Shankar’s concept of radiation from cell phones and cell phone towers harming the ecological balance and killing birds is unique, novel and fantastic. His story, woven around the concept, is both, interesting and engaging. The first half has its share of light moments and a good degree of intrigue value too. The second half is stretched a bit and gets boring in parts but the last half an hour is a visual delight. Yes, the fight-to-finish between Dr. Vaseekaran and Pakshikaran does look a bit unjustified if only because none of them is a villain in the true sense of the term. For, although Pakshikaran is now a threat to humankind, he is doing what he is doing for the good of the bird population and the ecological balance. A better and more solid reason for the ultimate fight would’ve made the drama more interesting and worthwhile. But the fast-moving screenplay (by Shankar) keeps the audience interest alive, and expectations, high. The visual effects and computer graphics quite make up for the few lapses in the script. As mentioned above, the climax may not be cent per cent convincing (script-wise) but the sheer presentation is mesmerising. Yes, the screenplay does not afford the usual and ultra-popular Rajinikanth antics – and that’s a minus point. Also, the screenplay is low on emotions. But the back story of Pakshikaran’s birth is so outstanding that it acts like a superb foundation for Pakshikaran’s actions. Abbas Tyrewala’s dialogues are good but not as punch-packed as they ought to have been.
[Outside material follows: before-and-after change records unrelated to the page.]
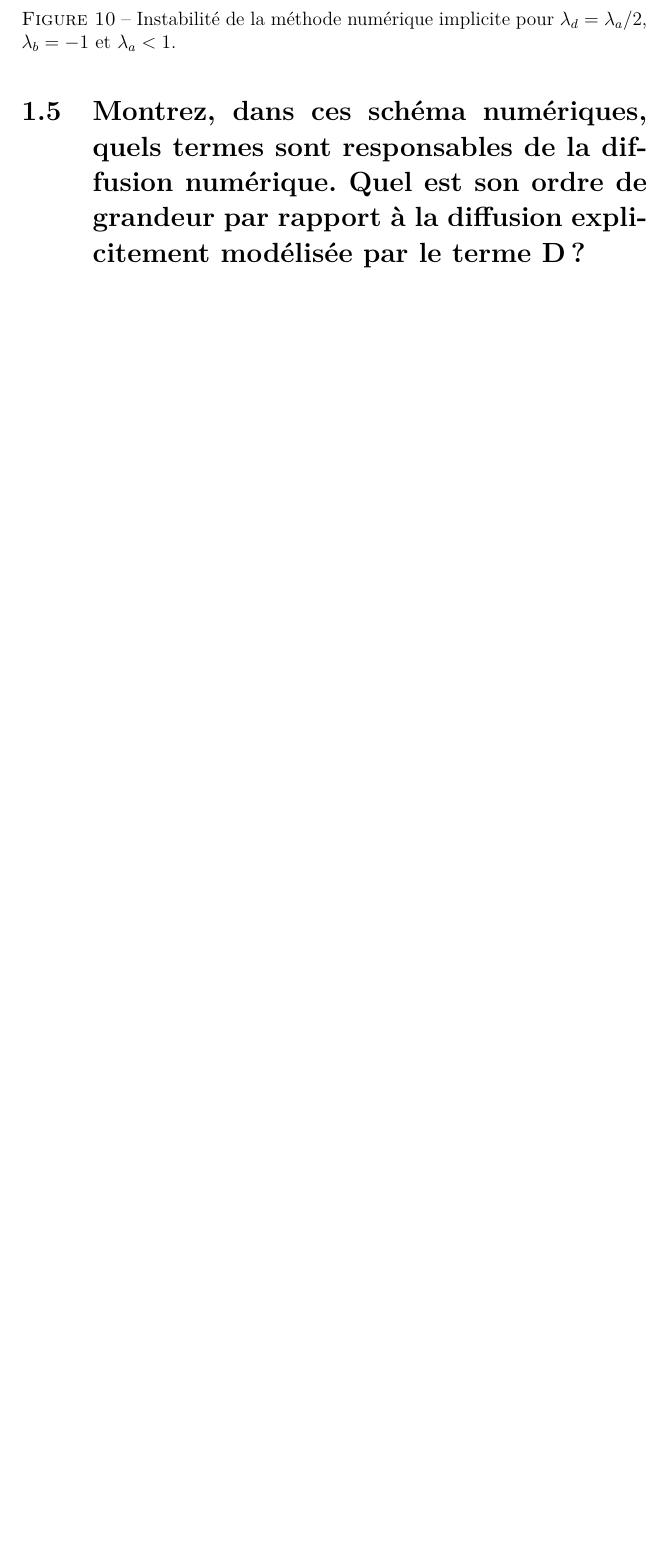
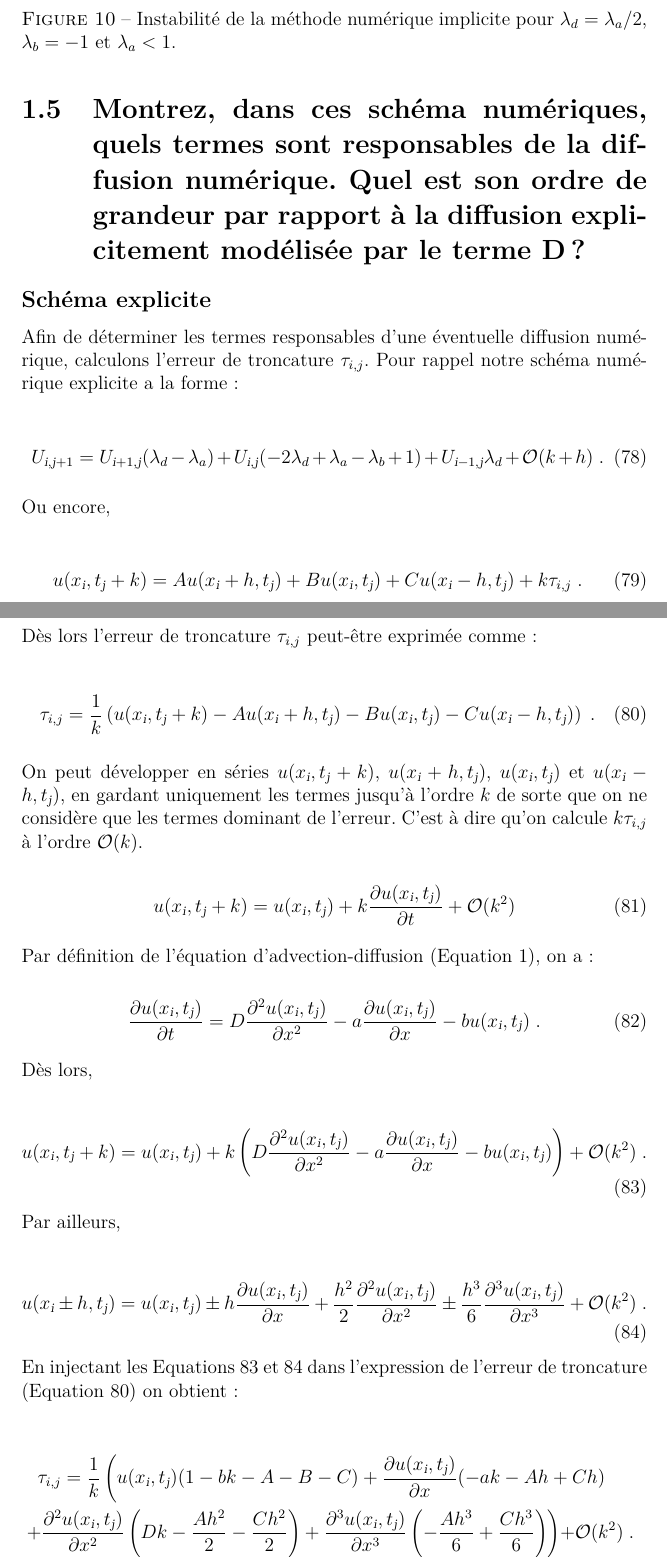
Before and after one commit to aschils/simulation_numerique, a LaTeX document (crucifix/rapport/rapport.tex): part of page 21 of 25 before the commit and two parts of pages 21 and 22 of 27 after it, the two joined at a grey line, cut so that both start at the same text, the shorter picture padded with empty space. Compiled offline with pdfLaTeX.

Commit message:
erreur de troncature

```diff
--- a/crucifix/rapport/rapport.tex
+++ b/crucifix/rapport/rapport.tex
@@ -883,6 +883,66 @@ n'est en effet pas toujours stable comme le montre la Figure~\ref{eq:impl_instab
 
 \section{Montrez, dans ces schéma numériques, quels termes sont responsables de la diffusion numérique. Quel est son ordre de grandeur par rapport à la diffusion explicitement modélisée par le terme D ?}
 
+\subsection*{Schéma explicite}
+
+Afin de déterminer les termes responsables d'une éventuelle diffusion
+numérique, calculons l'erreur de troncature $\tau_{i,j}$. Pour rappel
+notre schéma numérique explicite a la forme:
+
+\begin{equation}
+  U_{\textsl{i},\textsl{j}+1} = U_{\textsl{i}+1, \textsl{j}} (\lambda_d - \lambda_a) + U_{\textsl{i},\textsl{j}} (-2 \lambda_d + \lambda_a - \lambda_b +1) + U_{\textsl{i}-1,\textsl{j}} \lambda_d + \mathcal{O}(k+h) \;.
+\end{equation}
+
+Ou encore,
+
+\begin{equation}
+  u(x_{\textsl{i}},t_{\textsl{j}}+k) = A u(x_{\textsl{i}}+h, t_{\textsl{j}}) + B u(x_{\textsl{i}}, t_{\textsl{j}}) + C u(x_{\textsl{i}}-h, t_{\textsl{j}}) + k \tau_{i,j}\;.
+\end{equation}
+
+Dès lors l'erreur de troncature $\tau_{i,j}$ peut-être exprimée comme:
+
+\begin{equation}
+\tau_{i,j} = \frac{1}{k} \left (u(x_{\textsl{i}},t_{\textsl{j}}+k) - A u(x_{\textsl{i}}+h, t_{\textsl{j}}) - B u(x_{\textsl{i}}, t_{\textsl{j}}) - C u(x_{\textsl{i}}-h, t_{\textsl{j}})  \right ) \;.
+\label{eq:erreur_troncature}
+\end{equation}
+
+On peut développer en séries $u(x_{\textsl{i}},t_{\textsl{j}}+k)$, $u(x_{\textsl{i}}+h, t_{\textsl{j}})$, $u(x_{\textsl{i}}, t_{\textsl{j}})$ et $u(x_{\textsl{i}}-h, t_{\textsl{j}})$,
+en gardant uniquement les termes jusqu'à l'ordre $k$ de sorte que on ne considère que
+les termes dominant de l'erreur. C'est à dire qu'on calcule $k\tau_{i,j}$ à l'ordre $\mathcal{O}(k)$.
+
+\begin{equation}
+  u(x_{\textsl{i}},t_{\textsl{j}}+k) = u(x_{\textsl{i}},t_{\textsl{j}}) + k \frac{\partial u(x_{\textsl{i}},t_{\textsl{j}})}{\partial t} + \mathcal{O}(k^2)
+\end{equation}
+
+Par définition de l'équation d'advection-diffusion (Equation~\ref{eq:adv_diff}),
+on a:
+
+\begin{equation}
+  \frac{\partial u(x_{\textsl{i}},t_{\textsl{j}})}{\partial t} = D \frac{\partial^2 u(x_{\textsl{i}},t_{\textsl{j}})}{\partial x^2} - a \frac{\partial u(x_{\textsl{i}},t_{\textsl{j}})}{\partial x} - b u(x_{\textsl{i}},t_{\textsl{j}}) \;.
+\end{equation}
+
+Dès lors,
+
+\begin{equation}
+  u(x_{\textsl{i}},t_{\textsl{j}}+k) = u(x_{\textsl{i}},t_{\textsl{j}}) + k \left ( D \frac{\partial^2 u(x_{\textsl{i}},t_{\textsl{j}})}{\partial x^2} - a \frac{\partial u(x_{\textsl{i}},t_{\textsl{j}})}{\partial x} - b u(x_{\textsl{i}},t_{\textsl{j}}) \right ) + \mathcal{O}(k^2)\;.
+  \label{eq:taylor_u_t_k}
+\end{equation}
+
+Par ailleurs,
+
+\begin{equation}
+  u(x_{\textsl{i}} \pm h,t_{\textsl{j}}) = u(x_{\textsl{i}},t_{\textsl{j}}) \pm h \frac{\partial u(x_{\textsl{i}},t_{\textsl{j}})}{\partial x} + \frac{h^2}{2} \frac{\partial^2 u(x_{\textsl{i}},t_{\textsl{j}})}{\partial x^2} \pm \frac{h^3}{6} \frac{\partial^3 u(x_{\textsl{i}},t_{\textsl{j}})}{\partial x^3} + \mathcal{O}(k^2)\;.
+  \label{eq:taylor_u_x_h}
+\end{equation}
+
+En injectant les Equations~\ref{eq:taylor_u_t_k} et~\ref{eq:taylor_u_x_h} dans
+l'expression de l'erreur de troncature (Equation~\ref{eq:erreur_troncature}) on
+obtient:
+
+\begin{multline}
+  \tau_{i,j} = \frac{1}{k} \left (u(x_{\textsl{i}},t_{\textsl{j}}) (1-bk-A-B-C) + \frac{\partial u(x_{\textsl{i}},t_{\textsl{j}})}{\partial x} (-ak -Ah + Ch) \right.\\
+   \left. + \frac{\partial^2 u(x_{\textsl{i}},t_{\textsl{j}})}{\partial x^2} \left (Dk - \frac{A h^2}{2} - \frac{C h^2}{2} \right ) + \frac{\partial^3 u(x_{\textsl{i}},t_{\textsl{j}})}{\partial x^3} \left (-\frac{Ah^3}{6} + \frac{C h^3}{6} \right )  \right ) + \mathcal{O}(k^2)\;.
+\end{multline}
 
 \section{Comparez vitesse de groupe numérique avec celle du système original. Le schéma est-il dispersif?}
 
```
Also changed, not shown: crucifix/rapport/rapport.pdf.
Rajinikanth, minus his antics this time, is very good as Dr. Vaseekaran, Chitti and Robot 3.0. His fans will simply adore him but they will definitely miss his typical stunts and antics. Akshay Kumar does a fine job as Pakshikaran. He is convincing when he is in human form and sober. His bird-like avtaar is excellent and his performance in that get-up is also wonderful. Amy Jackson plays human robot Neela effectively and exudes oomph. She looks very pretty too. Sudhanshu Pandey makes his mark in a brief role. Aadil Hussain lends able support as the home minister. Others provide adequate support.
Shankar’s direction is phenomenal. He has given the film a grand scale and has made it in a way that people will be blown off their minds with the computer graphics and visual effects, both of which are of international standards. The 3D conversion (by Prime Focus) is also terrific. A.R. Rahman’s music is ordinary. Background music is impactful. Bosco-Caesar’s choreography is fair. Nirav Shah’s cinematography is absolutely outstanding. The prosthetics (by Legacy Effects) deserve distinction marks. Action and stunts (by Kenny Bates, Nick Powell, Steven Griffin and Silva) are thrilling and exciting. Production designing (by T. Muthuraj) is of an excellent standard. Anthony’s editing is sharp. Dubbing is lovely.
On the whole, 2.0 (dubbed) is a surefire hit and will keep everyone associated with the film as also the audience very happy. It can easily touch the 100-crore mark in the first weekend itself.